A number of pages on the Government of Saskatchewan`s web site have been professionally translated in French. These translations are identified by a yellow text box that resembles the link below and can be found in the right hand rail of the page. The home page for French-language content on this site can be found here:

Renseignements en Français

Where an official translation is not available, Google™ Translate can be used. Google™ Translate is a free online language translation service that can translate text and web pages into different languages. Translations are made available to increase access to Government of Saskatchewan content for populations whose first language is not English.

The results of software-based translation do not approach the fluency of a native speaker or possess the skill of a professional translator. The translation should not be considered exact, and may include incorrect or offensive language Government of Saskatchewan does not warrant the accuracy, reliability or timeliness of any information translated by this system. Some files or items cannot be translated, including graphs, photos, and other file formats such as portable document formats (PDFs).

Any person or entities that rely on information obtained from the system does so at his or her own risk. Government of Saskatchewan is not responsible for any damage or issues that may possibly result from using translated website content. If you have any questions about Google™ Translate, please visit: Google™ Translate FAQs.

West-Central Saskatchewan

Crop Districts 6B – Hanley, Outlook, Loreburn, Saskatoon and Arelee areas;
Crop District 7A – Rosetown, Kindersley, Eston, Major;
Crop District 7B - Kerrobert, Macklin, Wilkie and Biggar areas

For the Period October 30 to November 5, 2018

Harvest is coming to a close in the west-central region. Recent snow and rain have delayed any further combining of crops such as canola and flax left in the field. 

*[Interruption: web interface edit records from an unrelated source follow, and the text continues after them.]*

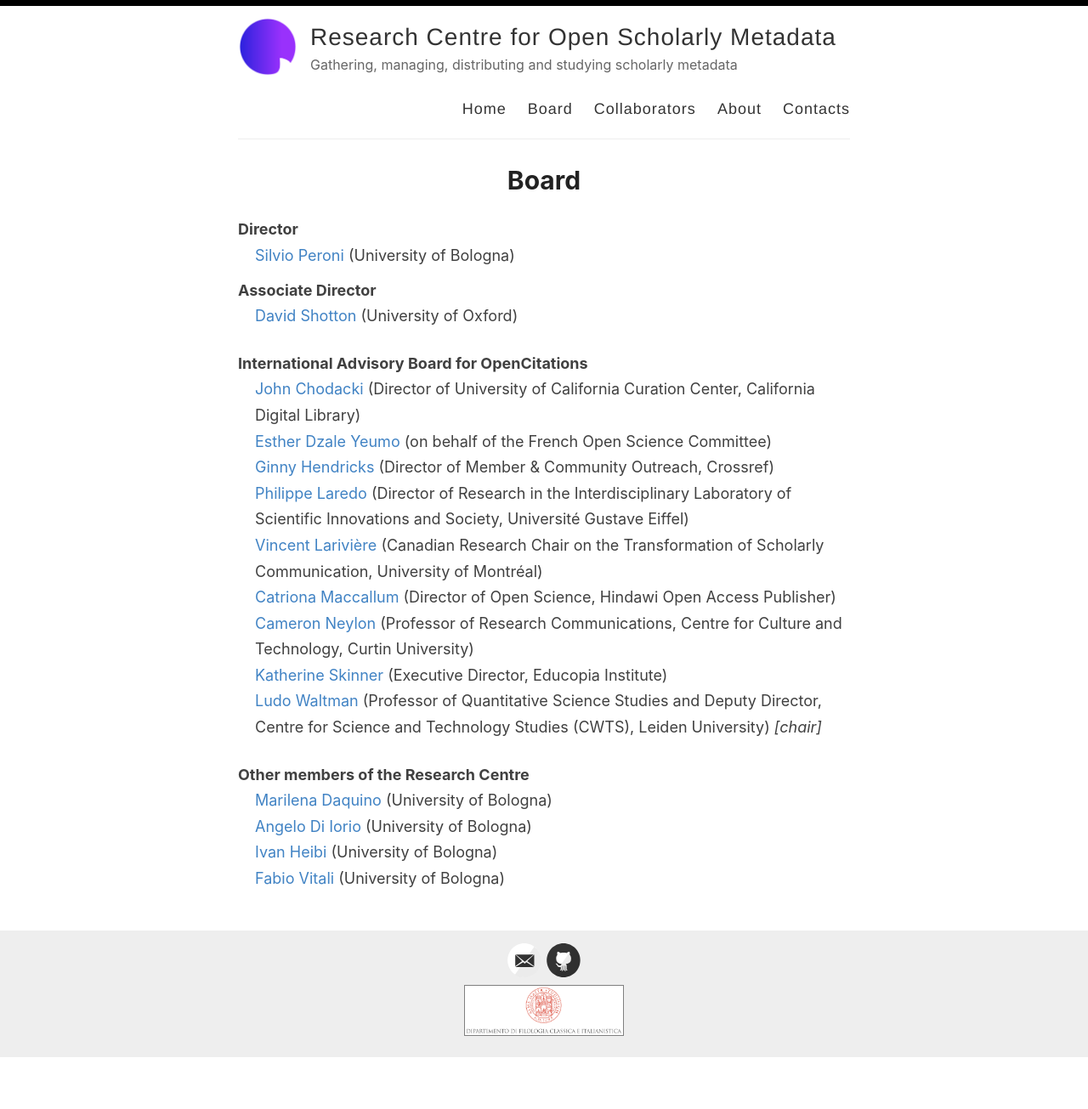
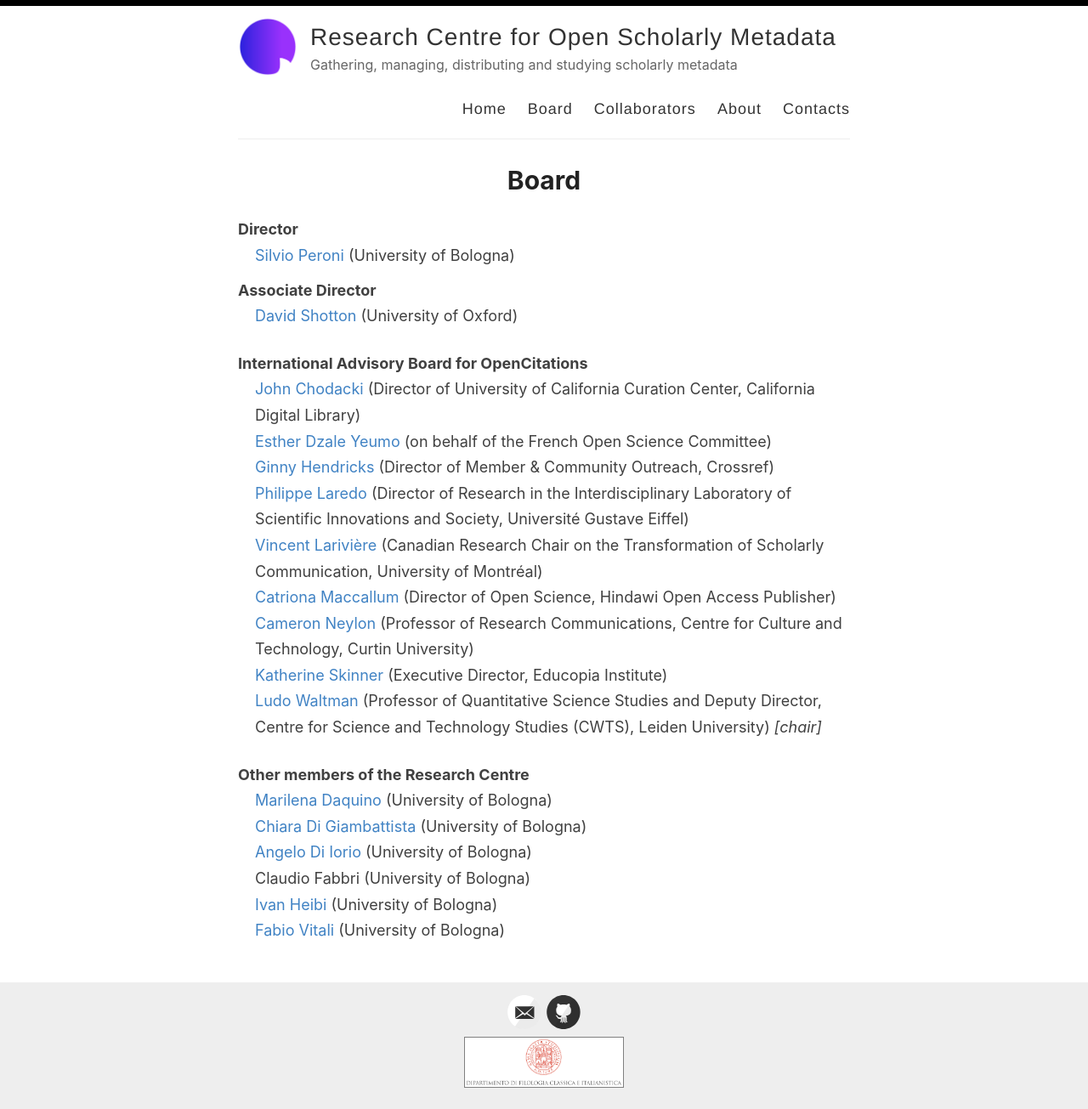
Before and after one commit to openscholarlymetadata/openscholarlymetadata.github.io, a Jekyll site: the page built from _pages/board.md, in a window 1280 px wide. Shown: the whole page at 85% size. Built offline with Jekyll 4.4.1, drawn with Linux system fonts in a browser that asks for light colours; before the commit the page ends 1244 px from its top, so only the background shows below that.

Commit message:
Update board.md

```diff
--- a/_pages/board.md
+++ b/_pages/board.md
@@ -27,7 +27,9 @@ permalink: /board/
 <dl>
     <dt><strong>Other members of the Research Centre</strong></dt>
     <dd><a href="https://twitter.com/emmedaquino">Marilena Daquino</a> (University of Bologna)</dd>
+    <dd><a href="https://www.linkedin.com/in/chiara-di-giambattista-6aba8b154">Chiara Di Giambattista</a> (University of Bologna)</dd>
     <dd><a href="https://www.unibo.it/sitoweb/angelo.diiorio/">Angelo Di Iorio</a> (University of Bologna)</dd>
+    <dd>Claudio Fabbri (University of Bologna)</dd>
     <dd><a href="https://twitter.com/ivanHeiB">Ivan Heibi</a> (University of Bologna)</dd>
     <dd><a href="https://twitter.com/fvitali">Fabio Vitali</a> (University of Bologna)</dd>
 </dl>
```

The extended period of hot and dry conditions negatively affected crop production in many areas. Overall crop yields vary greatly, with some producers reporting yields much higher than expected. Crops such as soybeans yielded much less than average, mainly due to lack of moisture. Due to the overall drier conditions, many crops matured quickly and producers were able to take off a good amount of the crop, in good quality, before rain and snow in mid-September. There were a few reports of ergot in rye and durum fields.

Topsoil and subsoil moisture remains a concern for the majority of the region. Although conditions have improved thanks to recent rain and snow, fields will need significant moisture before seeding time to replenish what was lost this past growing season.  Cropland topsoil moisture heading into winter is rated as 73 per cent adequate, 26 per cent short and one per cent very short. Hay land and pasture topsoil moisture conditions are rated as 55 per cent adequate, 44 percent short and two per cent very short.

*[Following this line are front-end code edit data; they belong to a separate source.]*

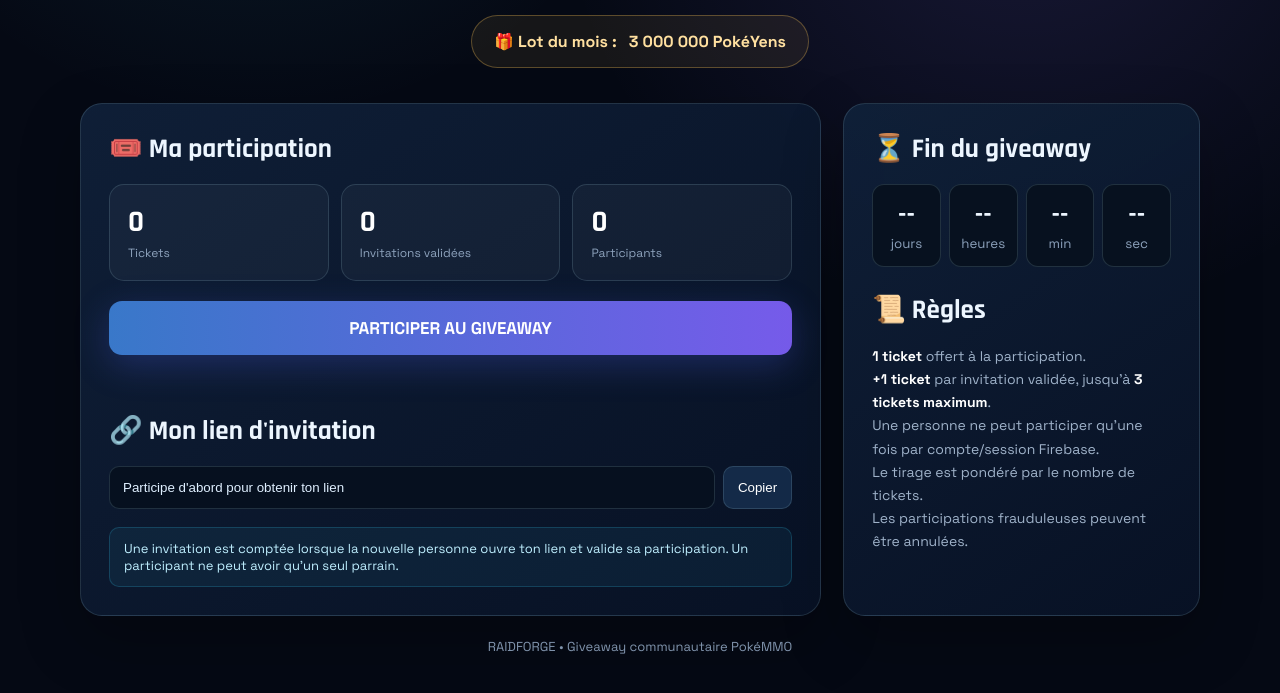
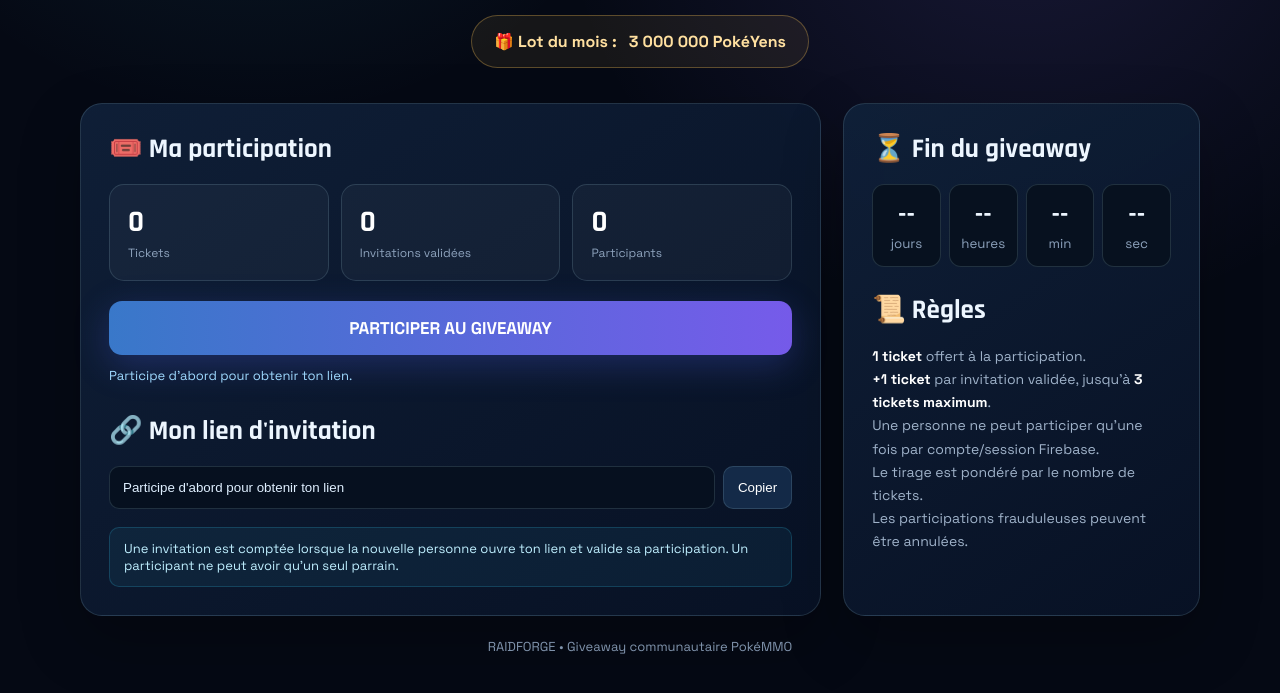
Before and after one commit to tullipine-bit/RAIDFORGE, a plain HTML site: page giveaway.html in a window 1280 px wide. Both pictures are taken after a click on the button "Copier". Shown: the part 434-1127 px from the top of the page. Drawn offline with Linux system fonts and the light colour scheme; no server answers.

Commit message:
Correction finale Giveaway

```diff
--- a/giveaway.html
+++ b/giveaway.html
@@ -27,9 +27,15 @@
   messagingSenderId: "230161190966",
   appId: "1:230161190966:web:2fdbee2a602b3b9e5f4897"
 };
-const app=initializeApp(firebaseConfig),auth=getAuth(app),db=getDatabase(app);const $=id=>document.getElementById(id);let user=null,joined=false;const referrer=new URLSearchParams(location.search).get("ref");
+const app=initializeApp(firebaseConfig),auth=getAuth(app),db=getDatabase(app);
+const $=id=>document.getElementById(id);
+let user=null,joined=false;
+const referrer=new URLSearchParams(location.search).get("ref");
+
+function msg(t){$("status").textContent=t;}
+function myLink(){return location.origin+location.pathname+"?ref="+user.uid;}
 onValue(ref(db,"giveaway/config"),s=>{const c=s.val()||{};if(c.prize)$("prize").textContent=c.prize;if(c.endsAt)startClock(c.endsAt)});onValue(ref(db,"giveaway/participantCount"),s=>$("participants").textContent=s.val()||0);
-onAuthStateChanged(auth,u=>{if(!u)return;user=u;onValue(ref(db,"giveaway/participants/"+u.uid),s=>{const p=s.val();joined=!!p;$("tickets").textContent=p?.tickets||0;$("referrals").textContent=p?.referrals||0;$("join").textContent=joined?"✓ PARTICIPATION VALIDÉE":"PARTICIPER AU GIVEAWAY";$("join").disabled=joined;if(joined)$("refLink").value=myLink()})});signInAnonymously(auth).catch(()=>msg("Impossible de se connecter au giveaway."));
+onAuthStateChanged(auth,u=>{if(!u)return;user=u;onValue(ref(db,"giveaway/participants/"+u.uid),s=>{const p=s.val();joined=!!p;$("tickets").textContent=p?.tickets||0;$("referrals").textContent=p?.referrals||0;$("join").textContent=joined?"✓ PARTICIPATION VALIDÉE":"PARTICIPER AU GIVEAWAY";$("join").disabled=joined;if(joined)$("refLink").value=myLink()})});signInAnonymously(auth).catch((e)=>{console.error("Firebase Auth:",e);msg("Impossible de se connecter au giveaway : "+(e.code||e.message));});
 $("join").onclick = async () => {
   if (!user) return;
 
```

Average hay yields on dry land are reported (in tons per acre) as: alfalfa 1.1; alfalfa/brome 1.0; other tame hay 0.8; wild hay 0.5; and greenfeed 2.0. At this time, most livestock producers have indicated that they will have adequate supplies of hay, straw, greenfeed and feed grain heading into winter. However, some producers across the region have indicated that feed shortages are expected by spring, especially if the winter feeding season is extended.   

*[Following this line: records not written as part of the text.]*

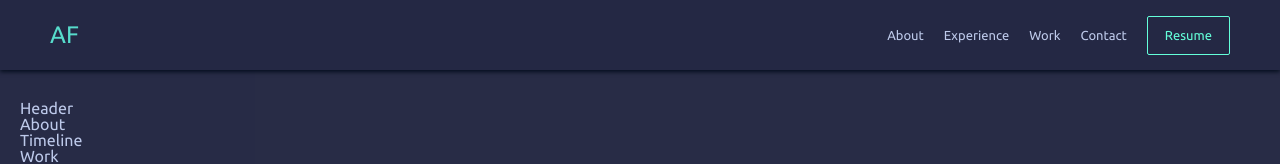
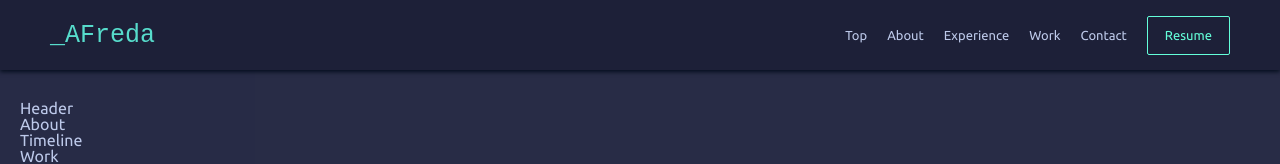
Before and after one commit to Afreda323/antfreda.com, a React (Create React App) app: page / in a window 1280 px wide. Shown: the top 164 px of the page. Built offline with nearby package versions, Linux system fonts and the light colour scheme; the HTML template or start-up script is replaced by a standard one.

Commit message:
finished navbar

```diff
--- a/src/components/Button.tsx
+++ b/src/components/Button.tsx
@@ -15,7 +15,7 @@ export default styled.button`
   border-radius: 2px;
   padding: 12px 17px;
   text-decoration: none;
-  transition: background-color 0.2s;
+  transition: background-color 0.2s, box-shadow .2s;;
 
   ${({ theme }: Props) => `
     border: 1px solid ${get(
@@ -34,5 +34,7 @@ export default styled.button`
       'rgba(100, 255, 218, .1)'
     )};
   `}
+
+    box-shadow: rgba(2, 12, 27, 0.9) 0px 2px 4px;
   }
 `
--- a/src/components/NavBar.tsx
+++ b/src/components/NavBar.tsx
@@ -3,62 +3,174 @@ import styled from 'styled-components'
 import get from 'lodash/get'
 import ResumeLink from './ResumeLink'
 import { Theme } from '../theme'
+import Button from './Button'
 
-function Navbar() {
+interface State {
+  isOpen: boolean
+}
+
+class Navbar extends React.Component<{}, State> {
+  state = {
+    isOpen: false
+  }
+
+  /**
+   * Toggle the menu boolean in state
+   * @param bool - The value to change the isOpen value to
+   */
+  toggleMenu = (bool: boolean) => {
+    this.setState({ isOpen: bool })
+  }
+
+  render() {
+    const { isOpen } = this.state
     return (
-    <Wrapper>
-      <Logo href="#top">AF</Logo>
-      <div>
+      <Wrapper isActive={this.state.isOpen}>
+        <MenuButton onClick={() => this.toggleMenu(!isOpen)}>
+          {!isOpen ? 'Menu' : 'Close'}
+        </MenuButton>
+        <Logo href="#top">_AFreda</Logo>
+        <LinksWrap>
+          <Link href="#about">Top</Link>
           <Link href="#about">About</Link>
           <Link href="#exp">Experience</Link>
           <Link href="#work">Work</Link>
           <Link href="#contact">Contact</Link>
+          <Spacer />
           <ResumeLink />
-      </div>
+        </LinksWrap>
       </Wrapper>
     )
   }
-
-interface StyledProps {
-  theme: Theme
 }
 
-const Wrapper = styled.div`
+interface WrapperProps {
+  theme: Theme
+  isActive?: boolean
+}
+
+const MenuButton = styled.button`
+  position: fixed;
+  top: 0;
+  right: 0;
+  background-color: transparent;
+  line-height: 1;
+  cursor: pointer;
+  margin-left: 10px;
+  font-size: 13px;
+  border-radius: 2px;
+  padding: 6px 15px;
+  text-decoration: none;
+  transition: background-color 0.2s, box-shadow: .2s;
+  margin-right: 5px;
+  display: none;
+
+  ${({ theme }: { theme: Theme }) => `
+    border: 1px solid ${get(
+      theme,
+      'palette.text.highlight',
+      'rgb(100, 255, 218)'
+    )};
+    color: ${get(theme, 'palette.text.highlight', 'rgb(100, 255, 218);')};
+  `}
+
+  :hover {
+    ${({ theme }: { theme: Theme }) => `
+    background-color: ${get(
+      theme,
+      'palette.background.highlight',
+      'rgba(100, 255, 218, .1)'
+    )};
+
+    box-shadow: rgba(2, 12, 27, 0.9) 0px 2px 4px;
+  `}
+  }
+
+  ${({ theme }: { theme: Theme }) => `
+        @media (max-width: ${get(theme, 'breakpoints.small', '700px')}) {
+          display: inline-block;
+        }
+    `}
+`
+
+const Wrapper = styled.div<WrapperProps>`
   display: flex;
   align-items: center;
   position: fixed;
   justify-content: space-between;
   top: 0px;
-  background-color: rgb(10, 25, 47);
   z-index: 11;
   width: 100%;
   height: 70px;
-  font-size: 13px;
   box-shadow: rgba(2, 12, 27, 0.9) 0px 2px 4px;
   pointer-events: auto !important;
   user-select: auto !important;
   padding: 0px 50px;
   transition: all 0.25s;
-  ${({ theme }: StyledProps) => `
+  ${({ theme }: WrapperProps) => `
     background-color: ${get(
       theme,
       'palette.background.dark',
-      'rgba(37, 41, 68, 0.99)'
+      'rgba(30, 33, 56, 0.99)'
     )};
     color: ${get(theme, 'palette.text.main', 'rgb(189, 201, 234)')};
+  `}
+
+  ${({ theme, isActive }: WrapperProps) => `
+        @media (max-width: ${get(theme, 'breakpoints.small', '700px')}) {
+            right: 0;
+            width: auto;
+            max-width: 100%;
+            flex-direction: column;
+            justify-content: flex-start;
+            height: 100%;
+            padding: 50px 0;
+            ${!isActive ? 'right: -1000px;' : 'right: 0'};
+        }
+    `}
+`
+
+const LinksWrap = styled.div`
+  ${({ theme }: { theme: Theme }) => `
+        @media (max-width: ${get(theme, 'breakpoints.small', '700px')}) {
+          display: flex;
+          flex-direction: column;
+          width: 100%;
+          align-items: baseline;
+          > button {
+            margin-left: 20px;
+          }
+        }
     `}
 `
 
 const Logo = styled.a`
-  font-size: 1.5rem;
+  font-size: 25px;
   cursor: pointer;
   text-decoration: none;
-  ${({ theme }: StyledProps) => `
+  font-family: 'Courier New', Courier, monospace !important;
+  ${({ theme }: { theme: Theme }) => `
       color: ${get(theme, 'palette.text.highlight', 'rgb(87, 220, 204);')};
+  `}
+  ${({ theme }: { theme: Theme }) => `
+        @media (max-width: ${get(theme, 'breakpoints.small', '700px')}) {
+            display: none;
+        }
+    `}
+`
+
+const Spacer = styled.div`
+  display: none;
+  ${({ theme }: { theme: Theme }) => `
+    @media (max-width: ${get(theme, 'breakpoints.small', '700px')}) {
+        height: 20px;
+        display: block;
+    }
   `}
 `
 
 const Link = styled.a`
+  font-size: 13px;
   display: inline-block;
   color: inherit;
   position: relative;
@@ -68,10 +180,18 @@ const Link = styled.a`
   transition: color 0.2s;
 
   &:hover {
-    ${({ theme }: StyledProps) => `
+    ${({ theme }: { theme: Theme }) => `
       color: ${get(theme, 'palette.text.highlight', 'rgb(100, 255, 218)')};
   `}
   }
+
+  ${({ theme }: { theme: Theme }) => `
+        @media (max-width: ${get(theme, 'breakpoints.small', '700px')}) {
+          font-size: 20px;
+          width: 100%;
+          padding: 12px 60px 12px 20px;
+        }
+    `}
 `
 
 export default Navbar
--- a/src/components/Page.tsx
+++ b/src/components/Page.tsx
@@ -22,6 +22,9 @@ const Page = styled.div.attrs({
       'rgba(37, 41, 68, 0.99)'
     )};
     color: ${get(theme, 'palette.text.main', 'rgb(189, 201, 234)')};
+    @media (max-width: ${get(theme, 'breakpoints.small', '700px')}) {
+        padding-top: 50px;
+    }
   `}
 `
 
```
Lines whose indentation alone changed are shown as unchanged.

The number of acres seeded to winter cereals is below average in most areas. Although rain and snow were received in September, many producers did not seed winter cereals as fields were still too dry and there were concerns of crops not germinating and establishing properly prior to winter. When time and weather permit, farmers are working fields, checking and fixing fences, hauling grain, moving cattle, putting machinery away and drying grain.